  1. A moderate or refreshing state of cold; moderate temperature of the air between hot and cold; coolness.
    in the cool of the morning
  2. A calm temperament.
Synonyms
Translations

Etymology 2

From Middle English colen, from Old English cōlian (to cool, grow cold, be cold), from Proto-Germanic *kōlēną (to become cold), from Proto-Indo-European *gel- (to freeze). Cognate with Dutch koelen (to cool), German kühlen (to cool), Swedish, häftig (cool)kyla (to cool, refrigerate). Also partially from Middle English kelen, from Old English cēlan (to cool, be cold, become cold), from Proto-Germanic *kōlijaną (to cool), altered to resemble the adjective cool. See keel.

Verb

cool (third-person singular simple present cools, present participle cooling, simple past and past participle cooled)

  1. (literally intransitive) To lose heat, to get colder.
    I like to let my tea cool before drinking it so I don't burn my tongue.
  2. (transitive) To make cooler, less warm.
    • Bible, Luke xvi. 24:
      Send Lazarus, that he may dip the tip of his finger in water, and cool my tongue.
  3. (figuratively, intransitive) To become less intense, e.g. less amicable or passionate.
    Relations cooled between the USA and the USSR after 1980.
  4. (transitive) To make less intense, e.g. less amicable or passionate.
    • Shakespeare:
      We have reason to cool our raging motions, our carnal stings, our unbitted lusts.
Derived terms
Translations

Anagrams


Dutch

Pronunciation

Etymology

From English cool.

Adjective

cool (comparative cooler, superlative coolst)

  1. cool, fashionable

Inflection

Inflection of cool
uninflected cool
inflected coole
comparative cooler
positive comparative superlative
predicative/adverbial cool cooler het coolst
het coolste
indefinite m./f. sing. coole coolere coolste
n. sing. cool cooler coolste
plural coole coolere coolste
definite coole coolere coolste
partitive cools coolers

French

Etymology

From English cool.

Pronunciation

Adjective

cool m (feminine singular coole, masculine plural cools, feminine plural cooles)

  1. cool (only its informal senses, mainly fashionable)
    Les jeunes sont cool.
    Young people are cool.
    Les jeunes boivent de l'alcool pour être cool.
    Young people drink alcohol to be cool.

Interjection

cool

  1. cool! great!

Anagrams


German

Etymology

From English cool, from Proto-Germanic *kōlaz (cf. German kühl)

Pronunciation
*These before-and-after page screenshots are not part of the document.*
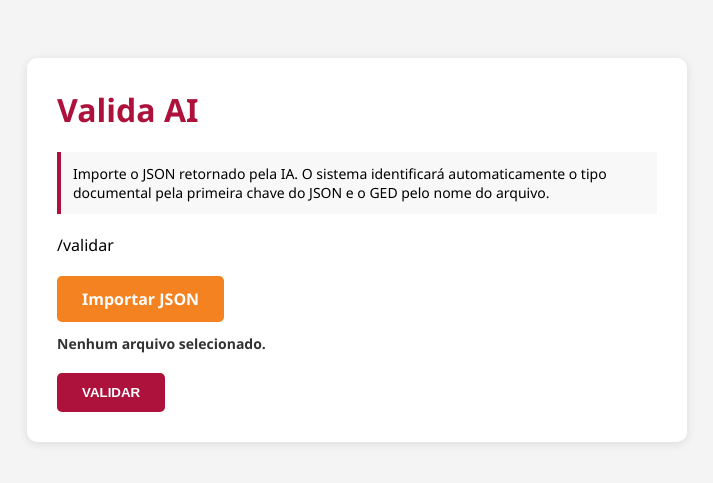
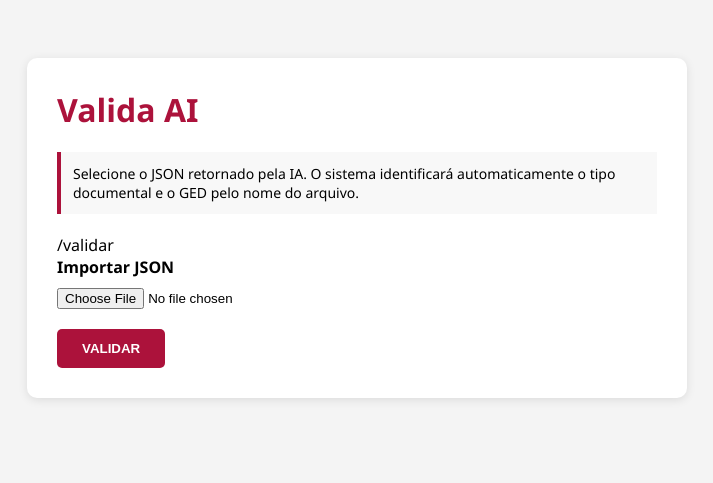
Before and after one commit to RafaelFerreira0906/valida-ai, a Flask app: page / in a window 1280 px wide. Shown: the top 483 px of the page, without its empty margins (283-996 px from the left). Run offline with Flask 3, Linux system fonts and the light colour scheme.

Commit message:
primeira versao

```diff
--- a/templates/index.html
+++ b/templates/index.html
@@ -34,27 +34,18 @@
             font-size: 14px;
         }
 
-        .arquivo-area {
-            margin-top: 20px;
+        label {
+            font-weight: bold;
+            display: block;
+            margin-bottom: 8px;
+        }
+
+        input[type="file"] {
+            width: 100%;
             margin-bottom: 20px;
         }
 
-        input[type="file"] {
-            display: none;
-        }
-
-        .btn-importar {
-            display: inline-block;
-            background: #F58220;
-            color: white;
-            padding: 12px 25px;
-            border-radius: 5px;
-            cursor: pointer;
-            font-weight: bold;
-            margin-right: 10px;
-        }
-
-        .btn-validar {
+        button {
             background: #AC123B;
             color: white;
             border: none;
@@ -64,16 +55,8 @@
             font-weight: bold;
         }
 
-        .btn-importar:hover,
-        .btn-validar:hover {
+        button:hover {
             opacity: .9;
-        }
-
-        .nome-arquivo {
-            margin-top: 12px;
-            color: #333;
-            font-size: 14px;
-            font-weight: bold;
         }
     </style>
 </head>
@@ -85,17 +68,13 @@
         <h1>Valida AI</h1>
 
         <div class="info">
-            Importe o JSON retornado pela IA. O sistema identificará automaticamente
-            o tipo documental pela primeira chave do JSON e o GED pelo nome do arquivo.
+            Selecione o JSON retornado pela IA. O sistema identificará automaticamente
+            o tipo documental e o GED pelo nome do arquivo.
         </div>
 
         /validar
 
-            <div class="arquivo-area">
-
-                <label for="json" class="btn-importar">
-                    Importar JSON
-                </label>
+            <label for="json">Importar JSON</label>
 
             <input
                 type="file"
@@ -103,16 +82,9 @@
                 name="json"
                 accept=".json"
                 required
-                    onchange="mostrarNomeArquivo()"
             >
 
-                <div id="nomeArquivo" class="nome-arquivo">
-                    Nenhum arquivo selecionado.
-                </div>
-
-            </div>
-
-            <button type="submit" class="btn-validar">
+            <button type="submit">
                 VALIDAR
             </button>
 
@@ -120,19 +92,6 @@
 
     </div>
 
-    <script>
-        function mostrarNomeArquivo() {
-            const input = document.getElementById("json");
-            const nomeArquivo = document.getElementById("nomeArquivo");
-
-            if (input.files.length > 0) {
-                nomeArquivo.textContent = "Arquivo selecionado: " + input.files[0].name;
-            } else {
-                nomeArquivo.textContent = "Nenhum arquivo selecionado.";
-            }
-        }
-    </script>
-
 </body>
 
 </html>
```
Lines whose indentation alone changed are shown as unchanged.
  • IPA(key): [kuːl]

Adjective

cool (comparative cooler, superlative am coolsten)

  1. (colloquial) cool (in its informal senses)
    Die Musik war echt cool.
    The music was very cool.
  2. (colloquial) cool, calm, easy-going
    Als Trainer muss mann ziemlich cool sein.
    As a trainer you have to be quite easy-going.
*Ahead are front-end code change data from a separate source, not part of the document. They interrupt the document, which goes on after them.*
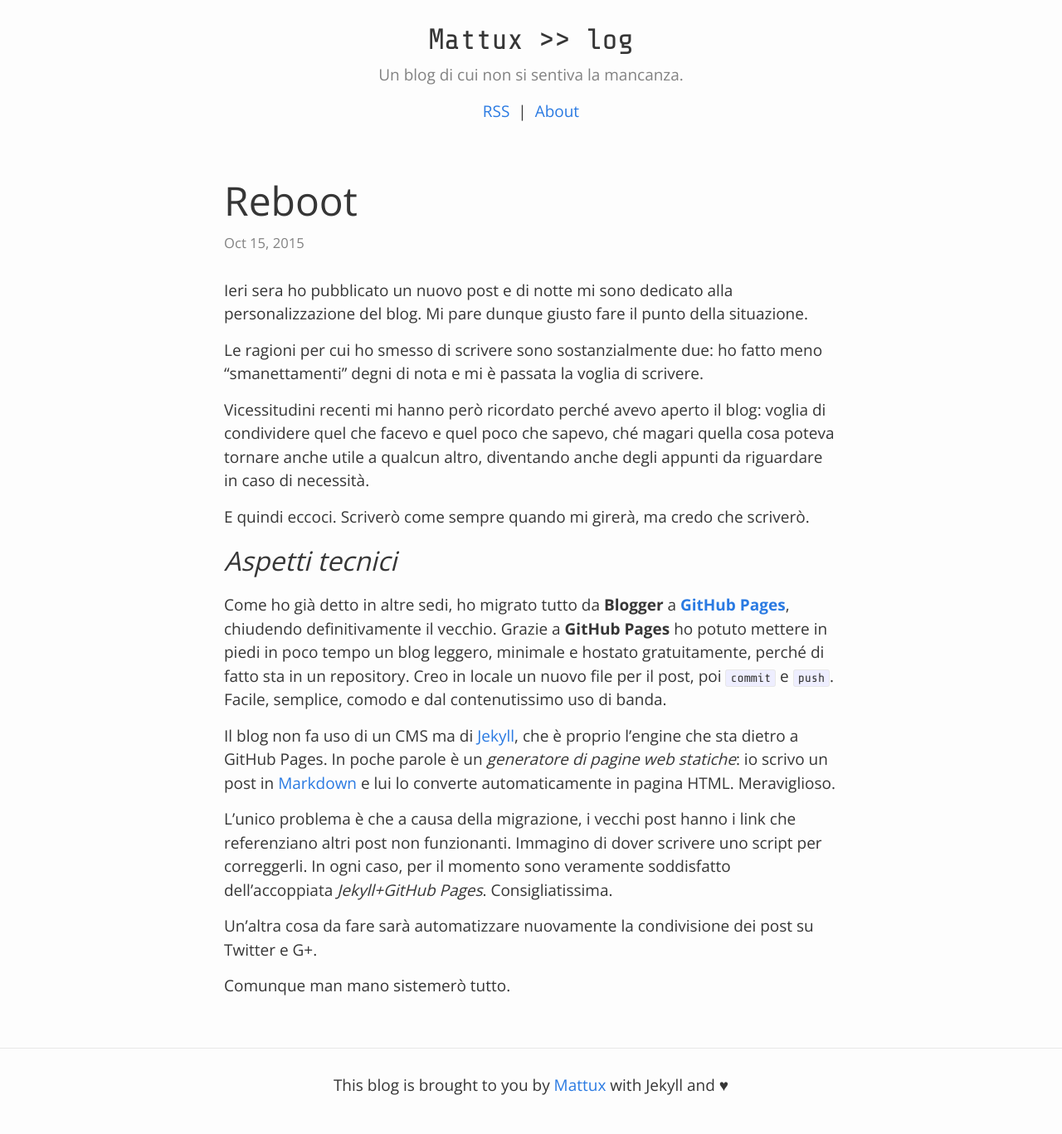
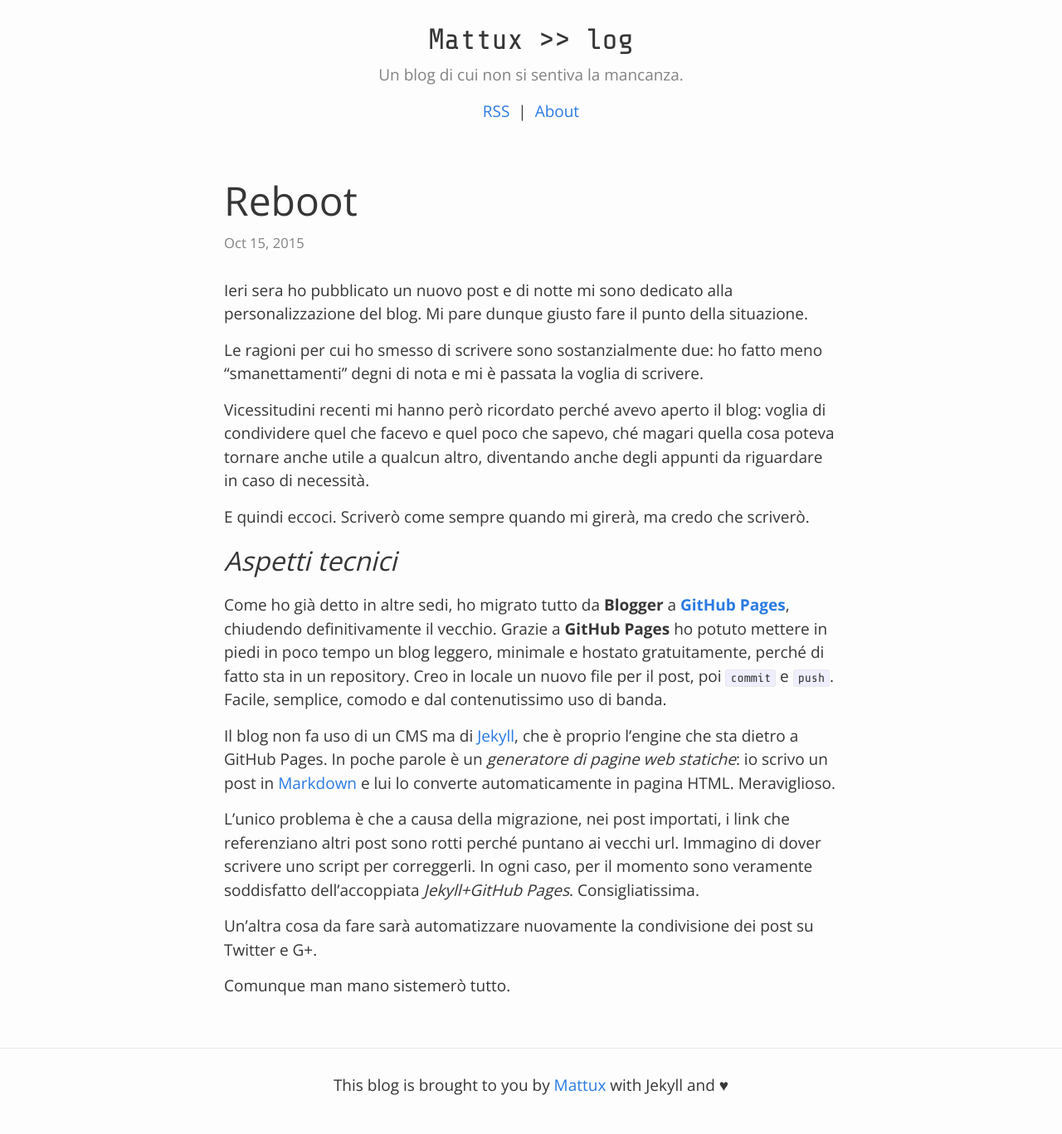
Before and after one commit to mattux/mattux.github.io, a Jekyll site: the page built from _posts/2015-10-15-reboot.md, in a window 1280 px wide. Shown: the whole page at 83% size. Built offline with Jekyll 4.4.1, drawn with Linux system fonts in a browser that asks for light colours; some web fonts are replaced.

Commit message:
update post

```diff
--- a/_posts/2015-10-15-reboot.md
+++ b/_posts/2015-10-15-reboot.md
@@ -20,7 +20,7 @@ Grazie a **GitHub Pages** ho potuto mettere in piedi in poco tempo un blog legge
 
 Il blog non fa uso di un CMS ma di [Jekyll](http://jekyllrb.com/ "Jekyll"), che è proprio l'engine che sta dietro a GitHub Pages. In poche parole è un *generatore di pagine web statiche*: io scrivo un post in [Markdown](http://daringfireball.net/projects/markdown/ "Markdown") e lui lo converte automaticamente in pagina HTML. Meraviglioso.
 
-L'unico problema è che a causa della migrazione, i vecchi post hanno i link che referenziano altri post non funzionanti. Immagino di dover scrivere uno script per correggerli.
+L'unico problema è che a causa della migrazione, nei post importati, i link che referenziano altri post sono rotti perché puntano ai vecchi url. Immagino di dover scrivere uno script per correggerli.
 In ogni caso, per il momento sono veramente soddisfatto dell'accoppiata _Jekyll+GitHub Pages_. Consigliatissima.
 
 Un'altra cosa da fare sarà automatizzare nuovamente la condivisione dei post su Twitter e G+.
```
Declension

Synonyms


Spanish

Adjective

cool m, f (plural cools or cool)

  1. cool (in its informal sense)

Swedish

Etymology
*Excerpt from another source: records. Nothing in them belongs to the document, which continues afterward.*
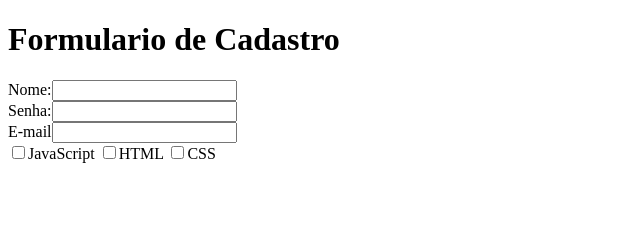
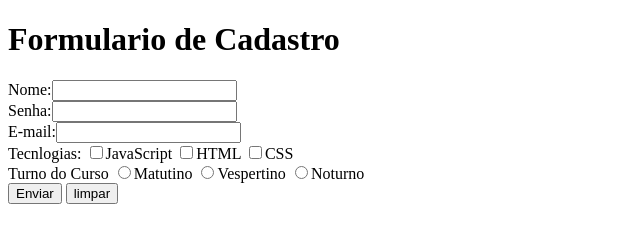
Before and after one commit to Pedro7242/Pedro7242.github.io, a plain HTML site: page formularios-html/formulario.html in a window 1280 px wide. Shown: the whole page, without its empty margins (0-640 px from the left). Drawn offline with Linux system fonts and the light colour scheme.

Commit message:
Update formulario.html

```diff
--- a/formularios-html/formulario.html
+++ b/formularios-html/formulario.html
@@ -12,11 +12,21 @@
         <br>
         Senha:<input type="password">
         <br>
-        E-mail<input type="email">
+        E-mail:<input type="email">
         <br>
+        Tecnlogias:
         <input type="checkbox" name="linguagem">JavaScript
         <input type="checkbox" name="linguagem">HTML
         <input type="checkbox" name="linguagem">CSS
+        <br>
+        Turno do Curso
+        <input type="radio" nome="Turno">Matutino
+        <input type="radio" nome="Turno">Vespertino
+        <input type="radio" nome="Turno">Noturno
+        <br>
+        <button>Enviar</button>
+        <input type="reset" value="limpar">
+
     </form>
 </body>
 </html>
```
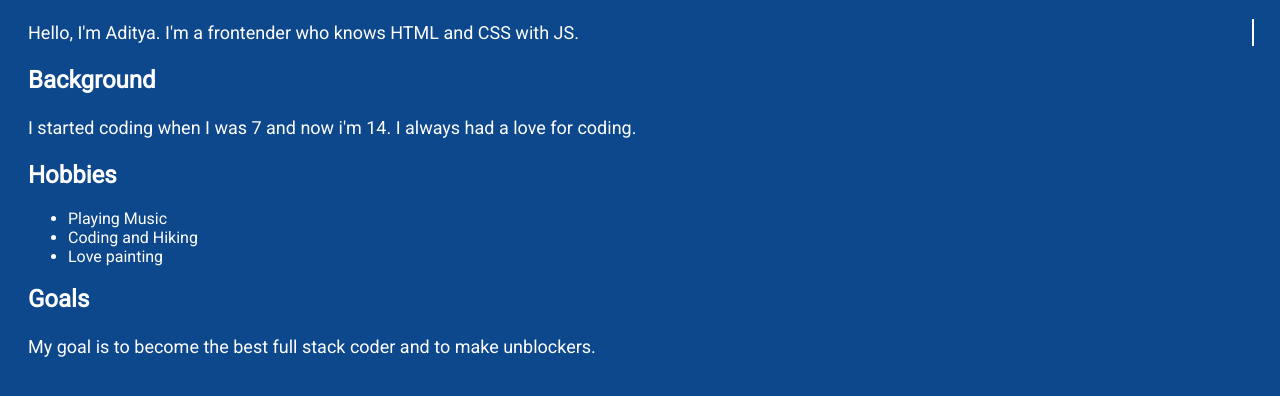
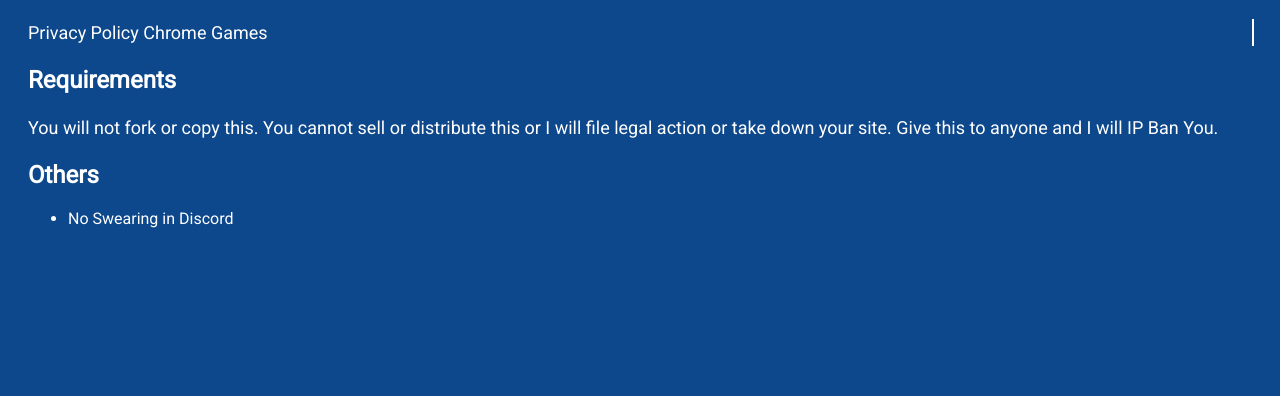
Before and after one commit to ShriniGenie/bio, a plain HTML site: page index.html in a window 1280 px wide. Shown: the part 90-486 px from the top of the page. Drawn offline with Linux system fonts and the light colour scheme.

Commit message:
Update index.html

```diff
--- a/index.html
+++ b/index.html
@@ -1,7 +1,7 @@
 <!DOCTYPE html>
 <html>
 <head>
-    <title>My Bio</title>
+    <title>Privacy Policy</title>
     <style>
         body {
             background-color: #0d478c; /* Blue background color */
@@ -44,20 +44,15 @@
 <body>
 
 <h1>About Me</h1>
-<p class="typing-animation">Hello, I'm Aditya. I'm a frontender who knows HTML and CSS with JS.</p>
+<p class="typing-animation">Privacy Policy Chrome Games</p>
 
-<h2>Background</h2>
-<p>I started coding when I was 7 and now i'm 14. I always had a love for coding.</p>
+<h2>Requirements</h2>
+<p>You will not fork or copy this. You cannot sell or distribute this or I will file legal action or take down your site. Give this to anyone and I will IP Ban You.</p>
 
-<h2>Hobbies</h2>
+<h2>Others</h2>
 <ul>
-    <li>Playing Music</li>
-    <li>Coding and Hiking</li>
-    <li>Love painting</li>
+    <li>No Swearing in Discord</li>
 </ul>
-
-<h2>Goals</h2>
-<p>My goal is to become the best full stack coder and to make unblockers.</p>
 
 </body>
 </html>
```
Borrowing from English cool

Pronunciation

  • IPA(key): kuːl

Adjective

cool (comparative coolare, superlative coolast)

  1. cool! great!

Declension

Inflection of cool
Indefinite/attributive Positive Comparative Superlative2
Common singular cool coolare coolast
Neuter singular coolt coolare coolast
Plural coola coolare coolast
Definite Positive Comparative Superlative
Masculine singular1 coole coolare coolaste
All coola coolare coolaste
1) Only used, optionally, to refer to things whose natural gender is masculine.
2) The indefinite superlative forms are only used in an attributive role.